(photo credit: ILLUSTRATIVE/RONEN ZVULUN/REUTERS)
The government’s treatment of evacuees from Gaza and Northern Samaria is shameful, Knesset Committee on Transparency chairwoman Stav Shaffir (Zionist Union) said in a meeting on the topic Monday, pointing out that 400 families evacuated in the 2005 disengagement still have yet to be moved to permanent homes and 180 requests for damages are still stuck in court.
The cumulative budget of Tnufa, the government office responsible for taking care of the evacuees has reached NIS 13 billion, or about NIS 7.5 million per family, Shaffir said, but the results do not match the spending.
“The government has behaved shamefully for a decade. The moment the government decided to evacuate people from their homes, it took on the responsibility to make sure they have a roof over their heads,” she stated.
Shaffir said evacuees met an “opaque wall” hiding information about their rights, and instead had to meet with many politicians and bureaucrats in order to get help.

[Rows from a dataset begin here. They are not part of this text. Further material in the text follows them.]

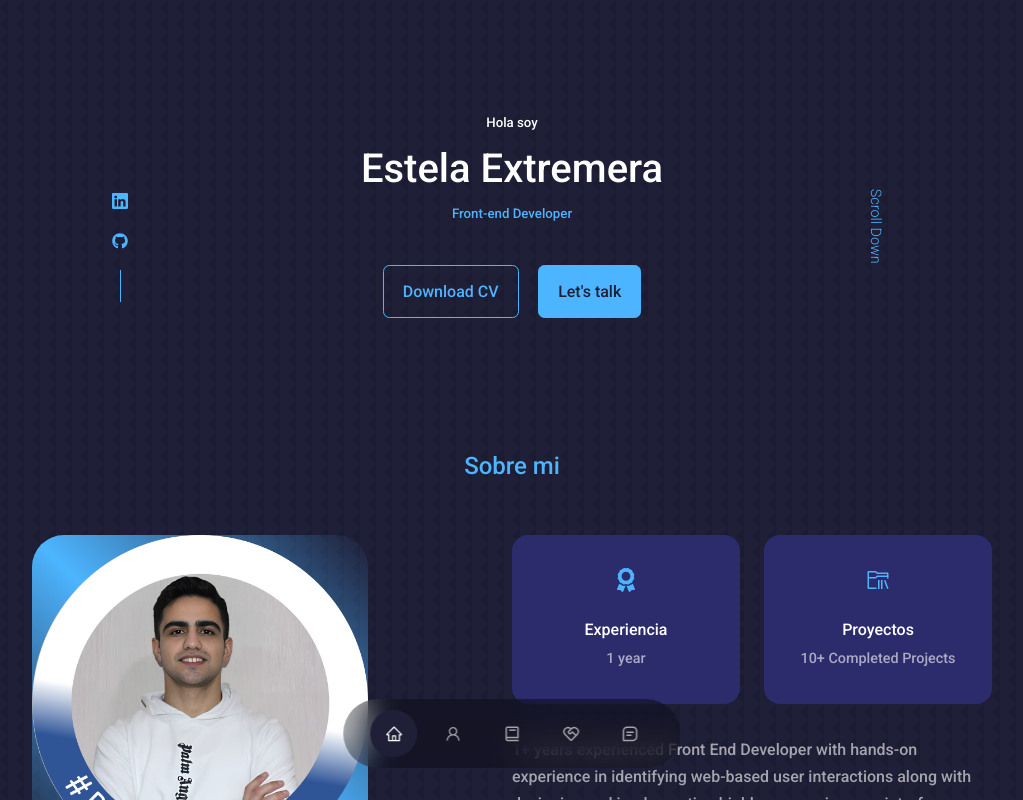
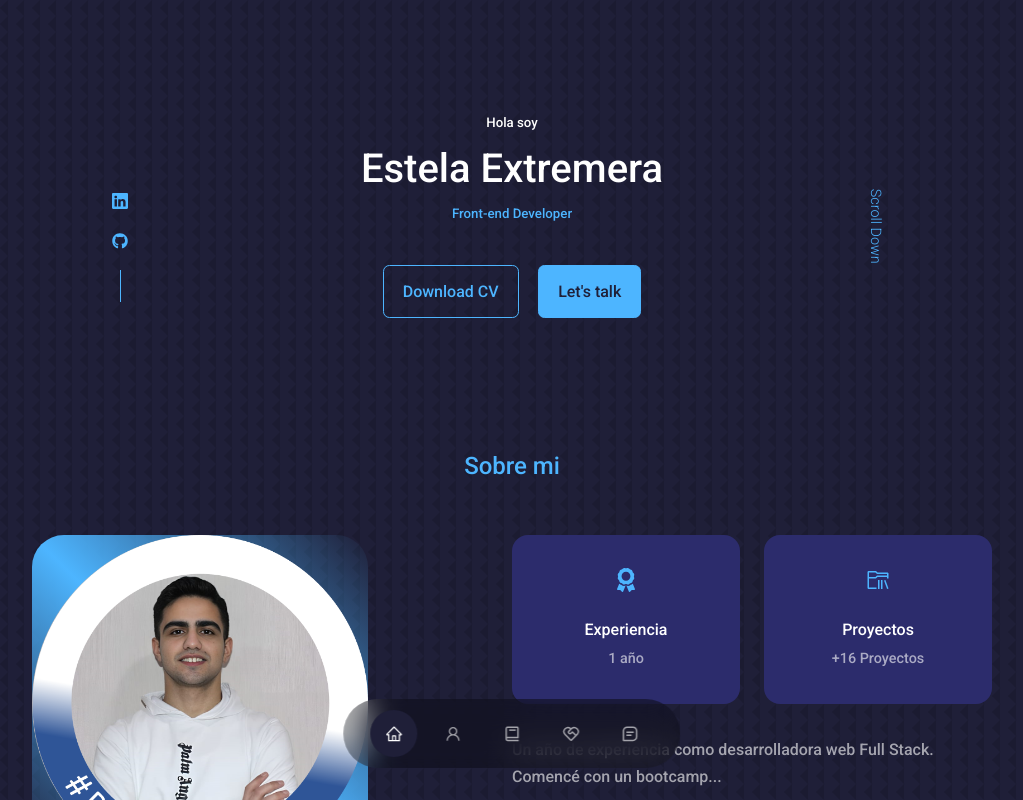
Before and after one commit to Estela-Ex/Mi-Portfolio, a React (Create React App) app: page / in a window 1280 px wide. Shown: the top 800 px of the page, without its empty margins (128-1151 px from the left). Built offline with nearby package versions, Linux system fonts and the light colour scheme.

Commit message:
upload intro change

```diff
--- a/src/components/intro/Intro.jsx
+++ b/src/components/intro/Intro.jsx
@@ -22,23 +22,16 @@ const Intro = () => {
             <article className="about__card">
               <FaAward className="about__icon" />
               <h5>Experiencia</h5>
-              <small>1 year</small>
+              <small>1 año</small>
             </article>
             <article className="about__card">
               <VscFolderLibrary className="about__icon" />
               <h5>Proyectos</h5>
-              <small>10+ Completed Projects</small>
+              <small>+16 Proyectos</small>
             </article>
           </div>
           <p>
-            1+ years experienced Front End Developer with hands-on experience in
-            identifying web-based user interactions along with designing and
-            implementing highly-responsive user interface components by
-            deploying React concepts. Proficient in translating designs and
-            wireframes into high-quality code, and writing application interface
-            code via JavaScript and React JS workflows. Adept at monitoring and
-            maintaining frontend performance and troubleshooting and debugging
-            the same to bolster overall performance.
+            Un año de experiencia como desarrolladora web Full Stack. Comencé con un bootcamp...
           </p>
           <a href="#contact" className="btn btn-primary">
             Let's Talk
```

“For 10 and-and-a-half years, things have been delayed, families continue spending money on temporary solutions and [Tnufa] underwent different incarnations, but it did not include serious planning, did not set goals, examine or prepare reports,” she said.
The Zionist Union MK said she has “seen such behavior in the public sector time and again, but when it comes to such a sensitive topic, one has to wonder if it is intentional.”
Avi Farhan representing the Elei-Yam community, also was removed from Yamit, in Sinai, which was evacuated in connection with the peace treaty with Egypt.
Farhan said that then-prime minister Menachem Begin knew how to treat evacuees “fairly and with integrity,” but that the Ariel Sharon government ignored his community’s requests.
“Most of the money went to lawyers and building temporary sites,” he explained. “Bureaucrats who were supposed to help the community almost never came out to the field.”
“The government was efficient in uprooting us, but a third of us are still refugees in our own land,” Farhan stated.
Yossi Dayan, another former Gush Katif resident, said most of the money doesn’t actually reach the evacuees.
“They didn’t invest the money in developing industry, and people who lost their livelihood could not pay for their new houses,” he recounted.
Amalia Avinoam, another representative of the evacuees, said the money they got 10 years ago is not enough to build a house today, and anyone who can’t afford a lawyer was “erased” in the authorities’ eyes.
MK Shuli Moalem-Refaeli (Bayit Yehudi) said that “after 10 years, no one thought we would still be talking about families without houses.”
Moalem-Refaeli said she has heard the issue spoken about in other committees in the past, and that people say they want to help but no one has solutions.
“Beyond the NIS 13b., people, families and communities have paid a huge psychological price,” she stated.
Tnufa representative Yisrael Malachi pointed out that 90 percent of the evacuees had found a solution, noting that in Yamit, 70 families who lived in the area for seven to eight years were evacuated, while in Gush Katif and Northern Samaria, 1,600 families were evacuated after 30 years of an Israeli presence.
“One of the reasons for the 1985 economic crisis was paying damages to Yamit residents and the government has a national responsibility for the economy,” he said.
Still, Malachi admitted that “the government decided to evacuated, but did not decide how to rehabilitate” and most of the planning was for the short term.
“All families received the full damages, but the failure is that they did not receive the funds and the permanent homes at the same time,” he said.